The U.S. Department of Veterans Affairs has maintained a Regional Office in the Philippines since 1921 and currently operates a medical clinic near the capital city of Manila. It is the only VA facility located outside of the United States. A new VA clinic will soon be built there as part of the U.S. plan to build a new embassy, which is scheduled to be completed in 2010.
The current VA clinic provides services to over 13,000 American veterans living in that island nation, as well medical care for the "Philippine Scouts" - native Filipinos who served in the U.S. Army's Philippine Department beginning in 1901 and on through World War II. Those Filipinos already receive the same benefits as other U.S. veterans.
But Craig said he will not support a new legislative proposal (S. 57) - in its current form - which would grant full VA benefits to those who served in the Philippine Commonwealth Army and to another group known as the New Philippine Scouts.
"While Filipino veterans were certainly U.S. nationals at the time of the war, a fact which heightens our obligation to them, they were also on a path to full independence as members of a sovereign nation. Yes, they fought for U.S. interests against a common enemy. But they also fought for their own homeland. As such, I believe that the governments of the Philippines and the United States collectively share responsibility for the care of these veterans," Craig said.
The Philippine government pays approximately $100 per month to its veterans who served during World War II. But if the U.S. began paying those veterans, the Philippine government would offset that nation's $100 monthly payment.
"I find that unacceptable. I am interested in improving benefits to Filipino veterans, not in merely shifting funding obligations from one nation's taxpayers to the other," Craig said.
The Congressional Budget Office estimates the cost of S. 57 at $1 billion over a ten year period, while VA officials estimate the cost could be as high as $4 billion over the same time frame.
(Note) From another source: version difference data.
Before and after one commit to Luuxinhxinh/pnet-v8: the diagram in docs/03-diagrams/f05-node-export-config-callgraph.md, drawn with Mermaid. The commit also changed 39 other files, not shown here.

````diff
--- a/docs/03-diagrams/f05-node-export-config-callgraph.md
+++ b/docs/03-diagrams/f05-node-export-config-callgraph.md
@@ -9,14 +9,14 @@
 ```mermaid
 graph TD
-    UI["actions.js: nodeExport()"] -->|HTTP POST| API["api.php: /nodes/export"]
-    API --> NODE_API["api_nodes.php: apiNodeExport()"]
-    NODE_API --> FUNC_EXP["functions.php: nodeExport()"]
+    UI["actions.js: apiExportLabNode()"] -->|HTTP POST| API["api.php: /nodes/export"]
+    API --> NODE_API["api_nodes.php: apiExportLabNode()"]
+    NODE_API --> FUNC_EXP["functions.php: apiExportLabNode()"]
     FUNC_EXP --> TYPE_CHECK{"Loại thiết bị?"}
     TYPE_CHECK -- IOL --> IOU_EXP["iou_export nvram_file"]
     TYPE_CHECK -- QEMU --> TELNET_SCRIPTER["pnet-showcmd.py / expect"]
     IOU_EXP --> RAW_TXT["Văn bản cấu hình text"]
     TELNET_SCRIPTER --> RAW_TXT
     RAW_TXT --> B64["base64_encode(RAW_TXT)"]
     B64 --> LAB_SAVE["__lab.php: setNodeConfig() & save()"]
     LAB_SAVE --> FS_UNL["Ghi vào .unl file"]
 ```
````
"In times of budget deficits and with wounded coming back from Iraq and Afghanistan, we need to meet the needs of current tax payers and heroes of the present, while working to honor those who, so many years ago, fought alongside us in the cause of freedom," Craig said.